MANAUS, Brazil – Driving through this place, there’s no telling that Manaus is perhaps the world’s unlikeliest metropolis – a city of almost 2 million nestled in the very heart of the Amazon rainforest, reachable only by boat and plane.
When the American press corps arrived here in the slipstream of the United States men’s national soccer team on Saturday afternoon, one member pointed out that the heat and cloaking humidity felt no different than Houston’s. Another added that it looked kind of like Tallahassee.
So on a sweltering Sunday morning, many hours before the USA played Portugal in their second World Cup game, a few FOX Sports colleagues and I decided to leave the city that looks like any other city and check out the Amazon River.
Sure, this place is infested with mosquitos, yellow fever, undrinkable tap water and a few other afflictions I can’t remember off the top of my head. And the river is full of crocodiles and snakes and water-borne diseases. But there’s a nice ring to the headline: Man falls into Amazon, eaten by piranhas before he has chance to drown. What a way to go.
We got in a cab and headed for the harbor. It was lined by endless stands selling the same knockoff Brazil merchandise – thousands of the exact same jerseys. Large-bellied men and women lazed against walls or lay on the sidewalk, waiting on buses or God knows what. In the water, dozens of tiny motor boats with red awnings bobbed perilously in the wake. Yup, we were getting onto one of those.
After haggling with some broker or other, we were escorted to our little death trap. Four rows of two seats on a metal boat no more than a foot deep. Our captain, wearing a Brazil jersey of course, introduced himself as Elvis Presley. No man has ever looked less like Elvis Presley.
But as he cut our little boat hard into the waves, riding practically sideways and sending us grappling for any sort of solid object to grab hold of, he did blast Brazilian pop music from his stereo. His rearview mirror had a little Brazilian flag flapping from it. So did his steering wheel.
Once he’d sped out past the favela by the harbor and weaved through the freight ships that were either very modern or frightfully archaic, we realized the only life jacket on board seemed to be the one strapped around Elvis’s seat. Swell. (We eventually spotted four more affixed to the bottom of the awning – for eight passengers in all.)

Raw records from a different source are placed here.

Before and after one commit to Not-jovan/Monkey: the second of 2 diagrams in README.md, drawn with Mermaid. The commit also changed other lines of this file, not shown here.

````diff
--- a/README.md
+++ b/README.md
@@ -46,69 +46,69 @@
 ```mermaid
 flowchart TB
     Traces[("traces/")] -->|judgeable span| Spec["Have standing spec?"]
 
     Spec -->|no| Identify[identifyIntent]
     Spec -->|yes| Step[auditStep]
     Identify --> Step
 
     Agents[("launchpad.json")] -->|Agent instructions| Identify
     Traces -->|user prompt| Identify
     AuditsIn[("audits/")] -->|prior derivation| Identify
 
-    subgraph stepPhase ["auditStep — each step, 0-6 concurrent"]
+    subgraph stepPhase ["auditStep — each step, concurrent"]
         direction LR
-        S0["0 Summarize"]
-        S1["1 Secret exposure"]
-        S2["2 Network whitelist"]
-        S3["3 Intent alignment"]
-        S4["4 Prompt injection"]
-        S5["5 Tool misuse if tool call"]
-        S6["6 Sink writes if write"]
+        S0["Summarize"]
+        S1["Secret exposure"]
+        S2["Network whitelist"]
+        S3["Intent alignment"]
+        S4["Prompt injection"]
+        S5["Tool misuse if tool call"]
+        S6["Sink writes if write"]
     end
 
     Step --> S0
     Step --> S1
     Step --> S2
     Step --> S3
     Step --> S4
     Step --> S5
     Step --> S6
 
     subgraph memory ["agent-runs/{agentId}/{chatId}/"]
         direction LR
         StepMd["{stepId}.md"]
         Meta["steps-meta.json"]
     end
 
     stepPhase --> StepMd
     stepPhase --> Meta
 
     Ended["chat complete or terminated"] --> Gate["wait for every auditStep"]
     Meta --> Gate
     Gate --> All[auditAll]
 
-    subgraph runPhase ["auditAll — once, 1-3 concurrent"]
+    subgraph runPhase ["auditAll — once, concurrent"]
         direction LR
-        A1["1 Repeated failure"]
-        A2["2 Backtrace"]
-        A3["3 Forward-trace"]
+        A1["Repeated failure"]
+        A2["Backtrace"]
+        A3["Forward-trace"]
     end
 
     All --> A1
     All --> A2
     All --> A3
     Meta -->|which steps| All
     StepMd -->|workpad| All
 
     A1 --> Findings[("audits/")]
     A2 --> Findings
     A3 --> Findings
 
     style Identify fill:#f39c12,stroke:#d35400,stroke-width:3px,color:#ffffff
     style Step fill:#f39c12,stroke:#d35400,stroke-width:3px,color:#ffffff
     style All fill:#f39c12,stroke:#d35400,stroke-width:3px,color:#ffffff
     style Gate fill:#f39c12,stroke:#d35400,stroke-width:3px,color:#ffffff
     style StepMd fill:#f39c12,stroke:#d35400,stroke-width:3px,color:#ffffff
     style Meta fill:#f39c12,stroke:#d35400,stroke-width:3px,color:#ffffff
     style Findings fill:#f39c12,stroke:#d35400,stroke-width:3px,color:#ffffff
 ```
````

He took us to a floating gas station to fill up. It even had a little convenience store on board. Our musclebound cameraman Mario climbed off the boat, went in, and, because he is a genius, re-emerged with beer. I only had one – because, you know, professionalism.
We got out to the open water, where you got a feel for the Amazon’s vastness. It is contained by nothing; it is devoid of banks for the most part. It spreads deep into the low brush that frames it, creating endless little waterways between the submerged trees. Towering clouds form over the sodden coastline, but not the open water itself. Not even the skies can cover the water.
Elvis took us to the point where the black Rio Negro and white Rio Solimões meet to form the Amazon River, where they collide and mingle like a chocolate-vanilla ice cream swirl.
Our boat passed entire villages built on stilts. Tiny tin shacks with outhouses and porches and kids playing and dogs running around on them, with restaurants and cafes and shops nearby. Entire lives lived on the water. A long fishing canoe met us in one of many passages through the tightly-knit brush, leaving only just enough water for our little boat to pass through. A little boy held a baby crocodile, a teenager a snake. Mario, because he has a death wish, wanted a picture with the crocodile, eagerly taking it from the boy. Michael, our laddish English-Brazilian fixer – sorry: “location consultant” – then had to kiss the crocodile, because that would make a good picture to show off to his pals in London.
On the way back, just as we were about to across the unfathomably wide stretch of water, Mario kept asking how deep the water was, how dangerous it was. He was up to something. And then, suddenly, Mario, because he has a death wish, stripped down to his underwear, asked Elvis to stop the boat, and dove off it headfirst. Getting back to our drifting boat took him a good while. The heavy current kept him almost stationary as he swam hard.
Mario made it back, climbing on and slipping back into his clothes, eager to see the pictures and videos of that time he swam in the Amazon River. The Brazil jerseys came back into view. Soon enough, Elvis docked – or banged into other boats until he’d found a spot to moor, more like.
We ambled back onto the rickety pontoon. Even if we were soaked on whatever side of us had faced the side of the boat, we had survived. Maybe check back on Mario in a few weeks though.